The Río Encantado Protected Area (RENPA) is located in the northern limestone or karst region of Puerto Rico, one of the three main land forms (geomorphologic provinces) of the island’s geology. The Karst Waters Institute selected the karst region of Puerto Rico as one of the 10 most endangered karst ecosystems in the world, and each year, up to 1 square kilometer of limestone rock is lost due to gravel pit extraction. Habitat loss due to urban sprawl and industrial expansion make this loss significantly worse. As a result, karst ecosystems are being lost, endangering unique wildlife habitats and the most important underground aquifers in Puerto Rico.

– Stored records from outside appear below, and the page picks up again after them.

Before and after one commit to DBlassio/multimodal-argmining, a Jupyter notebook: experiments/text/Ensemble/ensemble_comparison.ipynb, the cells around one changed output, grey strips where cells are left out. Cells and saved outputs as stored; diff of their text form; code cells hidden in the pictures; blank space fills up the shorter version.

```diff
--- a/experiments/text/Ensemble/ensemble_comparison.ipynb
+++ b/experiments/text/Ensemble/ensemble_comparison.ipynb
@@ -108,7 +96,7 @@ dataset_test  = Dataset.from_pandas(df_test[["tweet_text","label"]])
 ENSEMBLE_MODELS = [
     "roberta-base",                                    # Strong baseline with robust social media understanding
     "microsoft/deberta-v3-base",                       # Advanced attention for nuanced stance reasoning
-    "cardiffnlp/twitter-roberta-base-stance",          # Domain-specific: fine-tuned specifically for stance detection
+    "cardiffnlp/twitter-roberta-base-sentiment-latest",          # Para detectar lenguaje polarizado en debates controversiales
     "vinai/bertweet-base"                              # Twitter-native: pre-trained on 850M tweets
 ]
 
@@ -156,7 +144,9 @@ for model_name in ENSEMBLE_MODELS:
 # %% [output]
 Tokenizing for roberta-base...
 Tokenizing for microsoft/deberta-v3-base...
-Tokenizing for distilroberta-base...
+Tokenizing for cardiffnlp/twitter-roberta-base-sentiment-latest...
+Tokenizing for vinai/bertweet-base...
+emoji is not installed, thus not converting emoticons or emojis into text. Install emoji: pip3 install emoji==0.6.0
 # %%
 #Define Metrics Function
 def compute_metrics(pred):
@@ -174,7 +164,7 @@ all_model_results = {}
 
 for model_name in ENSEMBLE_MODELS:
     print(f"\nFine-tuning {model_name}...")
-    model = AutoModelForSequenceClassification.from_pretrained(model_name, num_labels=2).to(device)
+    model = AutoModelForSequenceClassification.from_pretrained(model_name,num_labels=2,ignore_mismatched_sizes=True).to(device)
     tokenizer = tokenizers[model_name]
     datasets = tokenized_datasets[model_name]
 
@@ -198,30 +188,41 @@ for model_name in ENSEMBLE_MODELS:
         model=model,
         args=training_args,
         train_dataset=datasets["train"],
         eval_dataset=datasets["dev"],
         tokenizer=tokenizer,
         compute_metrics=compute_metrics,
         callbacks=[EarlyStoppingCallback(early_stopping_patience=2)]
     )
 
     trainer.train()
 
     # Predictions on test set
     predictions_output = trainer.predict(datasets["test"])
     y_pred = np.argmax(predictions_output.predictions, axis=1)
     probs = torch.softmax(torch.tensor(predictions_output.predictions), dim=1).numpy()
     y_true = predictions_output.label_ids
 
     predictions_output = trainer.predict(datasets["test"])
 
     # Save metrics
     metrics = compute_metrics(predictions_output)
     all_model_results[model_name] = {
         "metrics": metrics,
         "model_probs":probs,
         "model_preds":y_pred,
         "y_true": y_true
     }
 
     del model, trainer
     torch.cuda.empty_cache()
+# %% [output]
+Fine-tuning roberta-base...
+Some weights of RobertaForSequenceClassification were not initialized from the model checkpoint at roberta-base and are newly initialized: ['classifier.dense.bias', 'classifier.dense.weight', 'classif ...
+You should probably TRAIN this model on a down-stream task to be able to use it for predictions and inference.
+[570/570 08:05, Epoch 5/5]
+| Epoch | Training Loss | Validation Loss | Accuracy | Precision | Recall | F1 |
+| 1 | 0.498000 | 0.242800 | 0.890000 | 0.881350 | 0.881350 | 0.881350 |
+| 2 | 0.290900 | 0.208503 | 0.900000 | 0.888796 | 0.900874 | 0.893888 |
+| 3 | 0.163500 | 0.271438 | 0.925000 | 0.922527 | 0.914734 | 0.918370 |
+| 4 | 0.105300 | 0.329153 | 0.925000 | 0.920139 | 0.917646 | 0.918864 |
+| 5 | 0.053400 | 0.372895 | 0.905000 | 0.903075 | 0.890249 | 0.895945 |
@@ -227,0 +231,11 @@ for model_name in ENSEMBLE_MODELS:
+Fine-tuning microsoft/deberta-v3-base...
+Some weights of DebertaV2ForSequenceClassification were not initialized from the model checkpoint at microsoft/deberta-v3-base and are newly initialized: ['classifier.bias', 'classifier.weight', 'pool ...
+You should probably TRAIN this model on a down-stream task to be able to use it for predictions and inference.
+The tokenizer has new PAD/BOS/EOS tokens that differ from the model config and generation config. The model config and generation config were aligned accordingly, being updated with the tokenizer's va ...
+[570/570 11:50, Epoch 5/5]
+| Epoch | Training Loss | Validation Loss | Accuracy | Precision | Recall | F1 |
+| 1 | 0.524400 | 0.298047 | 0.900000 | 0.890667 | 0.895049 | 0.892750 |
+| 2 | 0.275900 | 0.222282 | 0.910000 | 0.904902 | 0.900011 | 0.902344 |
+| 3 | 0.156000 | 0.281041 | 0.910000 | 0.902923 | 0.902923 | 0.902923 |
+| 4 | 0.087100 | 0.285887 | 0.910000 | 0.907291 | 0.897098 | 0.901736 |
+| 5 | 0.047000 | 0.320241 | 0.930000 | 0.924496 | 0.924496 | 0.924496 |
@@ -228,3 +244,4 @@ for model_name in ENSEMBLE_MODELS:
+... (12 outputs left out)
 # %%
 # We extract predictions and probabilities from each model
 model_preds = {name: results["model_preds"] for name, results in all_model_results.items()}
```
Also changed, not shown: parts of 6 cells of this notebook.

The northern karst region of the Island has also been identified by federal and commonwealth conservation agencies as a priority conservation area, its tropical environment and geomorphologic evolution fostering the development of a unique natural area with high levels of biological diversity. The Conservation Trust of Puerto Rico identified a specific area within this region in order to focus its land conservation efforts: the Río Encantado Karst Interest Area (“Río Encantado”). Some 16,000 acres in size, this Karst Interest Area protects a unique and relatively undisturbed, roadless forested area, second in size in Puerto Rico to El Yunque National Forest, which is about 28,241 acres.
On August 2000, the Conservation Trust started acquiring properties from willing landowners within the Río Encantado Karst Interest Area. By 2010, the protection and conservation of a total of 1,818.18 acres through land acquisitions had already been achieved, thus constituting the lands that make up the RENPA. The Conservation Trust is actively working reducing the fragmentation between these properties, in order to achieve the significant contiguous protection of the Río Encantado Karst Interest Area into an extensive natural protected area.
The RENPA is host to the Río Encantado Underground River and Cave System, which represents one of the world’s longest continually traversable underground rivers at 10.5 miles (16.9 km), as well as Puerto Rico’s longest cave system. Río Encantado, along with the rest of the northern karst belt, represents some of the least disturbed karst habitats remaining in the Caribbean. The whole region is considered undisturbed wilderness, harboring the largest tract of continuous forest cover in all of Puerto Rico.